Records from a data source
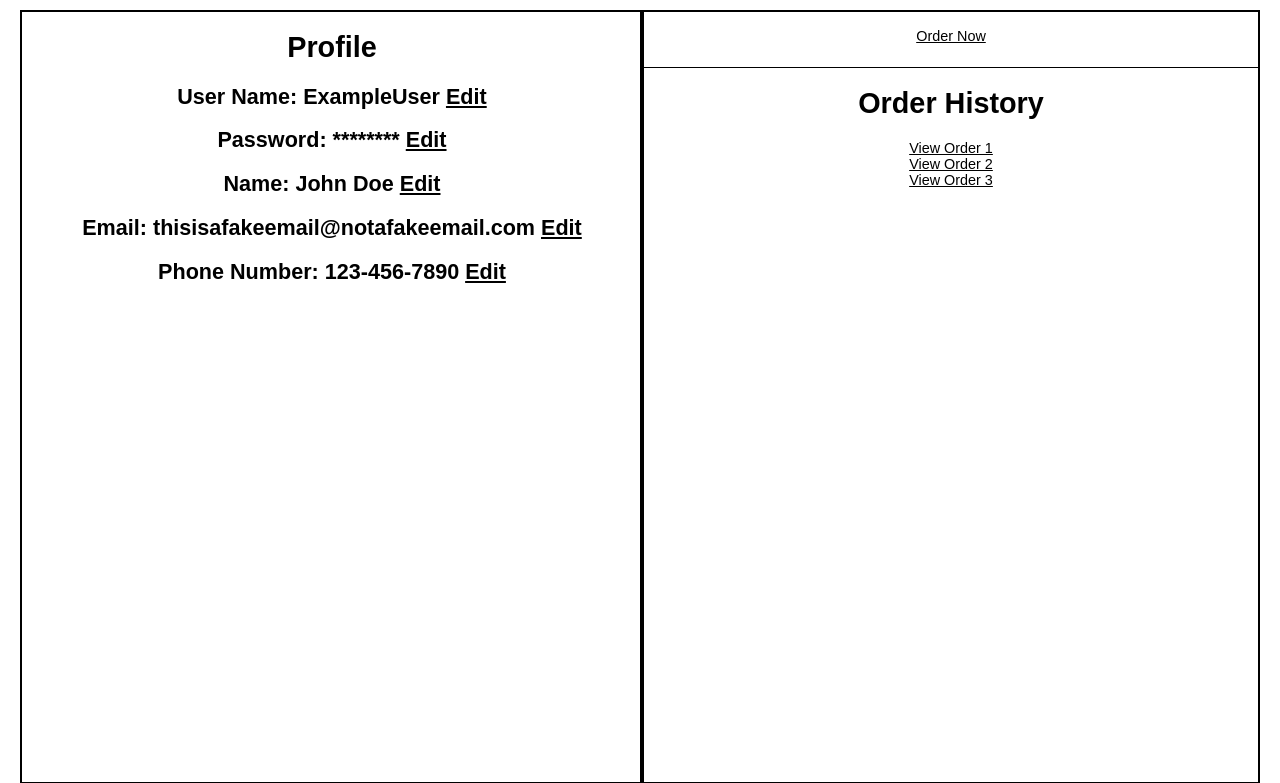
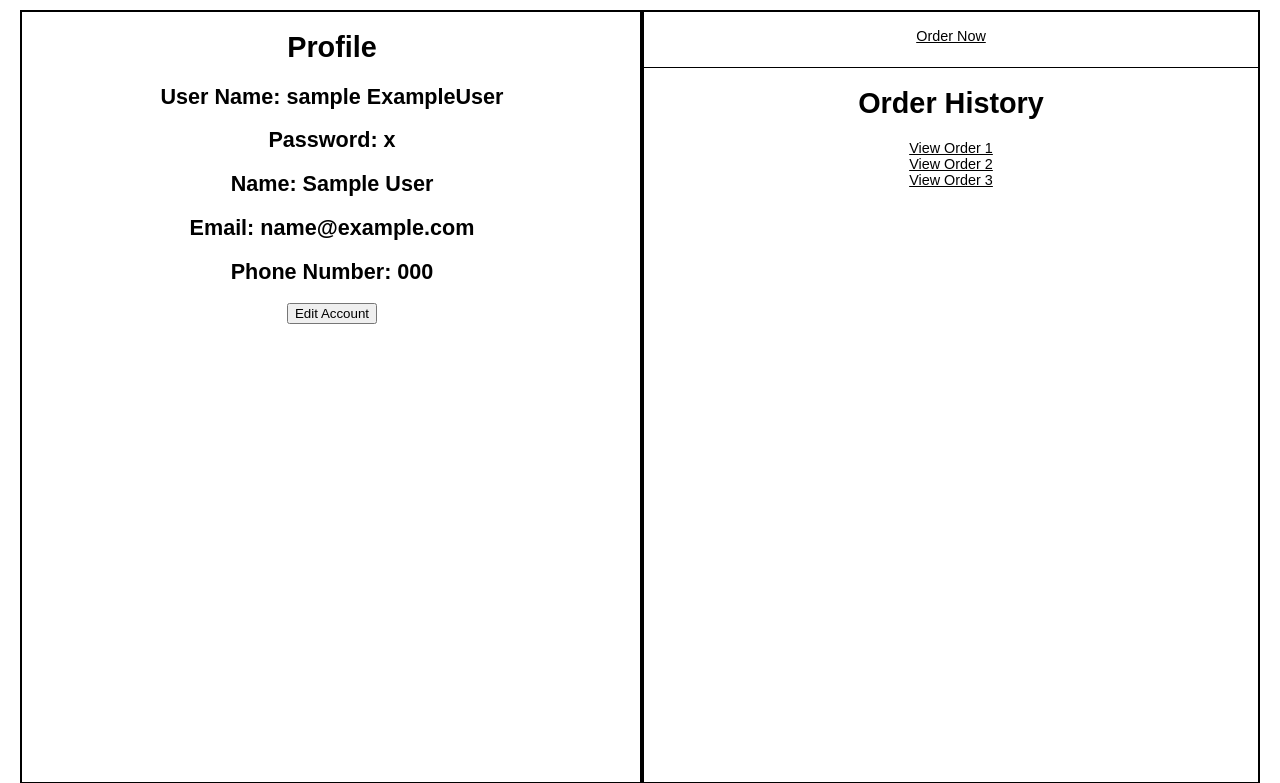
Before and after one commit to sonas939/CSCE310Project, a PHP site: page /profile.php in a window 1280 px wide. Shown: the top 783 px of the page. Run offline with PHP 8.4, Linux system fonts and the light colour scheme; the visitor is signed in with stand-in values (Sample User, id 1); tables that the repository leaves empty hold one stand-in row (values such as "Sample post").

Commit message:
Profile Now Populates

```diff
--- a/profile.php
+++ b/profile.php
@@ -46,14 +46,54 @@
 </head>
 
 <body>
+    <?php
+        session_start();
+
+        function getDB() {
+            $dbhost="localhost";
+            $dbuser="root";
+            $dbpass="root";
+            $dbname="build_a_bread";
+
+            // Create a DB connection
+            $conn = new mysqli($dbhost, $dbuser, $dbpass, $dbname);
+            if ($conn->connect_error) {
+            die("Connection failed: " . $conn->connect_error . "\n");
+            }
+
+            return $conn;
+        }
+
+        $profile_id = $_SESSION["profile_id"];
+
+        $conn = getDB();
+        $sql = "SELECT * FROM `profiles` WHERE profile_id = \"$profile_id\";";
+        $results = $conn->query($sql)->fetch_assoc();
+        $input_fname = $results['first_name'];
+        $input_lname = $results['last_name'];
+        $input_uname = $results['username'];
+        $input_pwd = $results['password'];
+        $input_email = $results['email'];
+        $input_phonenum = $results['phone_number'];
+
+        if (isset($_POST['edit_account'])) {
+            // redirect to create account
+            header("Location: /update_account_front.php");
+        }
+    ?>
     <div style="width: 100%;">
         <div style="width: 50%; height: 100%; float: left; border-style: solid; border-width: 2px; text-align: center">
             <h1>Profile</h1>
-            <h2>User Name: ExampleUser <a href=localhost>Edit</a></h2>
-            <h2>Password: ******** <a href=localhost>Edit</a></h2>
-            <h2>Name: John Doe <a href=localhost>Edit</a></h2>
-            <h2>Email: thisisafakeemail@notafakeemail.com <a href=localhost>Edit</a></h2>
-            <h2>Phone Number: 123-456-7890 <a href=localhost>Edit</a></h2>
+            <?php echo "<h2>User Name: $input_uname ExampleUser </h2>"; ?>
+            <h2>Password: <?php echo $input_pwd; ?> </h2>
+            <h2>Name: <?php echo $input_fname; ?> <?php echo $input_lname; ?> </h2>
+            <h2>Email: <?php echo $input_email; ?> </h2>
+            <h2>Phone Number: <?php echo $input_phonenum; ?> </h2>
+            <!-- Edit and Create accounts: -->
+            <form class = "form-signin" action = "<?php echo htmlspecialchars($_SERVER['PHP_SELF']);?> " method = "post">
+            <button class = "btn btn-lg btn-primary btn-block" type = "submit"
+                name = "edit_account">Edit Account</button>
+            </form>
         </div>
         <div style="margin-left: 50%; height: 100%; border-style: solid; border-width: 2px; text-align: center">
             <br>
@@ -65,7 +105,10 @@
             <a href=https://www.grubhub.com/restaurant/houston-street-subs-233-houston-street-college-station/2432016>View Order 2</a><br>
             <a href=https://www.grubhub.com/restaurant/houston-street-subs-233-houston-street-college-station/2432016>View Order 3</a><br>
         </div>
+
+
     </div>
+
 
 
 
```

...

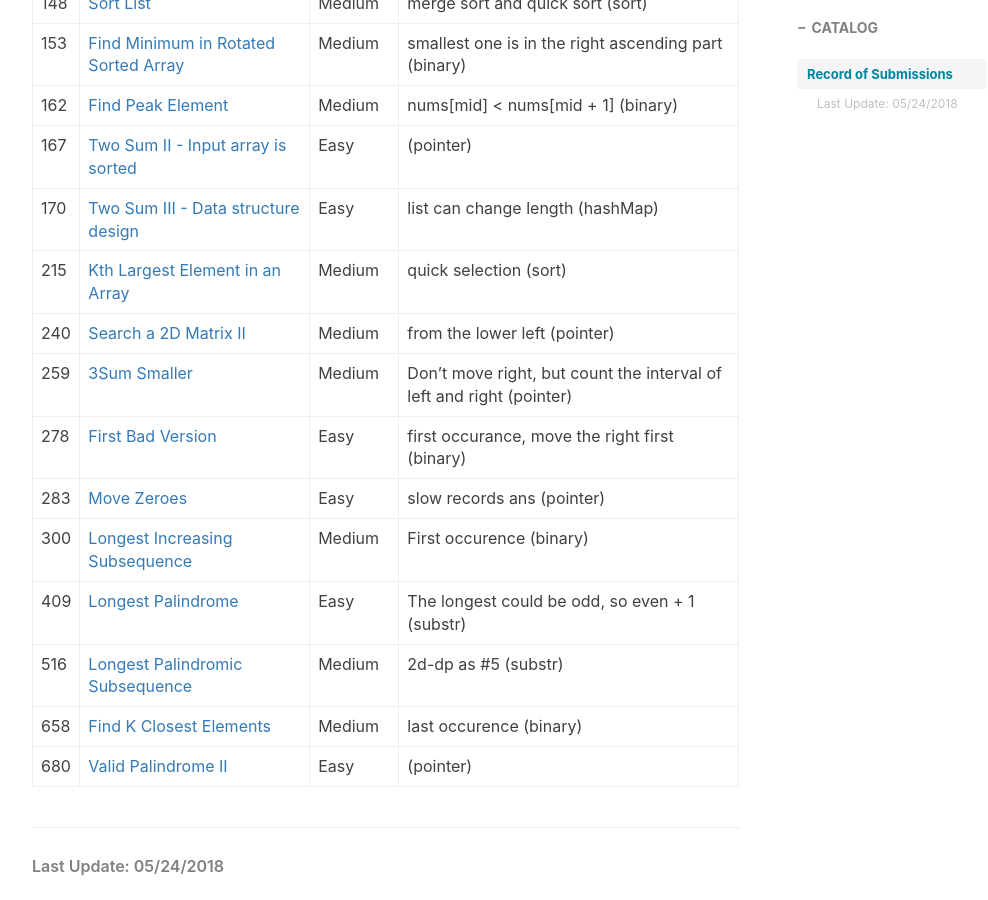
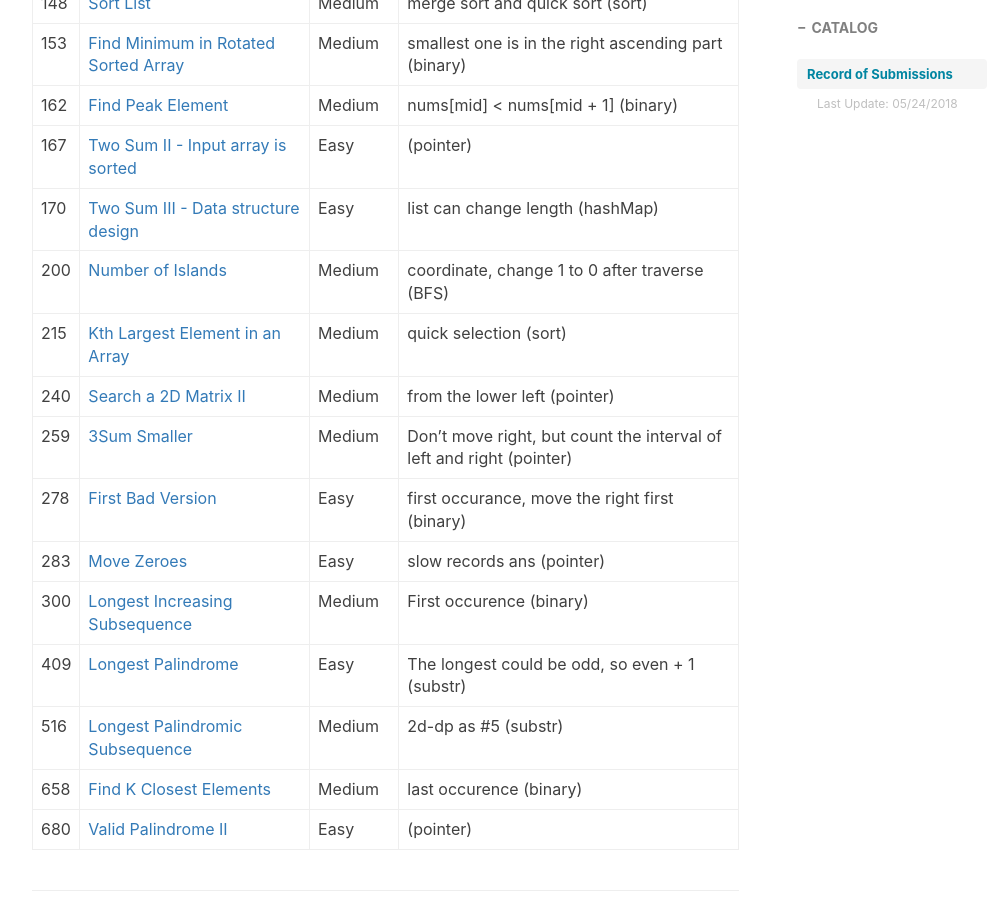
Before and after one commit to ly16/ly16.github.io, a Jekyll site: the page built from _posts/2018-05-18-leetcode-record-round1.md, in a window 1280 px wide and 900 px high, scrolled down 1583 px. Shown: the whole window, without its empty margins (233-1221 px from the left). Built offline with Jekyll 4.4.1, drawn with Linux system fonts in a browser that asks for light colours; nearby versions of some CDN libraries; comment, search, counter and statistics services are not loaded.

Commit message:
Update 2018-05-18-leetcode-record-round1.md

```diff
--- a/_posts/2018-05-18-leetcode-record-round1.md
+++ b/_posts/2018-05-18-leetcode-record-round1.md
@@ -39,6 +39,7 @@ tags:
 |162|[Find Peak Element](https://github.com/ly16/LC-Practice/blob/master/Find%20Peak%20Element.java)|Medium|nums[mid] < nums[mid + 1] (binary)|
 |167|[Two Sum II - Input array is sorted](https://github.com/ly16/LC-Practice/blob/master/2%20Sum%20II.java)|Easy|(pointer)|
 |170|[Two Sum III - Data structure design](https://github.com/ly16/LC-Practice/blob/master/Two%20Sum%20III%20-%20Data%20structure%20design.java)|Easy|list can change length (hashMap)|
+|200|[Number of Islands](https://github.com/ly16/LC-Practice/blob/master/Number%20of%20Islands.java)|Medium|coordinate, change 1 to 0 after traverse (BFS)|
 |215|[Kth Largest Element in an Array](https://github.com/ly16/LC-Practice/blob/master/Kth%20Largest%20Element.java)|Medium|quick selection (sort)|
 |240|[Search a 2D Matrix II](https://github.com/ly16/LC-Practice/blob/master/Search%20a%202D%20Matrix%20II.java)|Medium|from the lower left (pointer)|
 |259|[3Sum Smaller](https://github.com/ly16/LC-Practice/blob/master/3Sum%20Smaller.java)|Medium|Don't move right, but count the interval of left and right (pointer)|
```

---

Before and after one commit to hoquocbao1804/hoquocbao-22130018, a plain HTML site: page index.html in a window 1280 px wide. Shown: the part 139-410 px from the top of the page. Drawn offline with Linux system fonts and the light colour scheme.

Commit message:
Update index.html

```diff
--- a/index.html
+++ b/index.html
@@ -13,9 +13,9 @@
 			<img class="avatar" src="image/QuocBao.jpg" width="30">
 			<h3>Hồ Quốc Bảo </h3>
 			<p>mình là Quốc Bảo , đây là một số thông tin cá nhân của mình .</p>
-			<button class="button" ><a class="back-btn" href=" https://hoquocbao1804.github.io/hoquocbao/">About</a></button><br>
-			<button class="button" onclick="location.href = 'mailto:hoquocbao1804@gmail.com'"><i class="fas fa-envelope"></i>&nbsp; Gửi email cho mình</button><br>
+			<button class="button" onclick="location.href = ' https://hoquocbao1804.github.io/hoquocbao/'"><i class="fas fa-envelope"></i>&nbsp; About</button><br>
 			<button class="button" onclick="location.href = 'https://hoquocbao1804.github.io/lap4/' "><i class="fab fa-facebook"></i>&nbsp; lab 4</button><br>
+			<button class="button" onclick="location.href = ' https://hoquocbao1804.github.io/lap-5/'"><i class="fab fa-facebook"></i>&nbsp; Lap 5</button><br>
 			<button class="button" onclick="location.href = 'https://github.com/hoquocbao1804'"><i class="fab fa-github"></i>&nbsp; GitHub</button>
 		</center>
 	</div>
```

● **Work item**
Looking at the entries above, count the lines that contain the string "nbsp", then give the number and nothing else.

● **Reply to the exercise**
5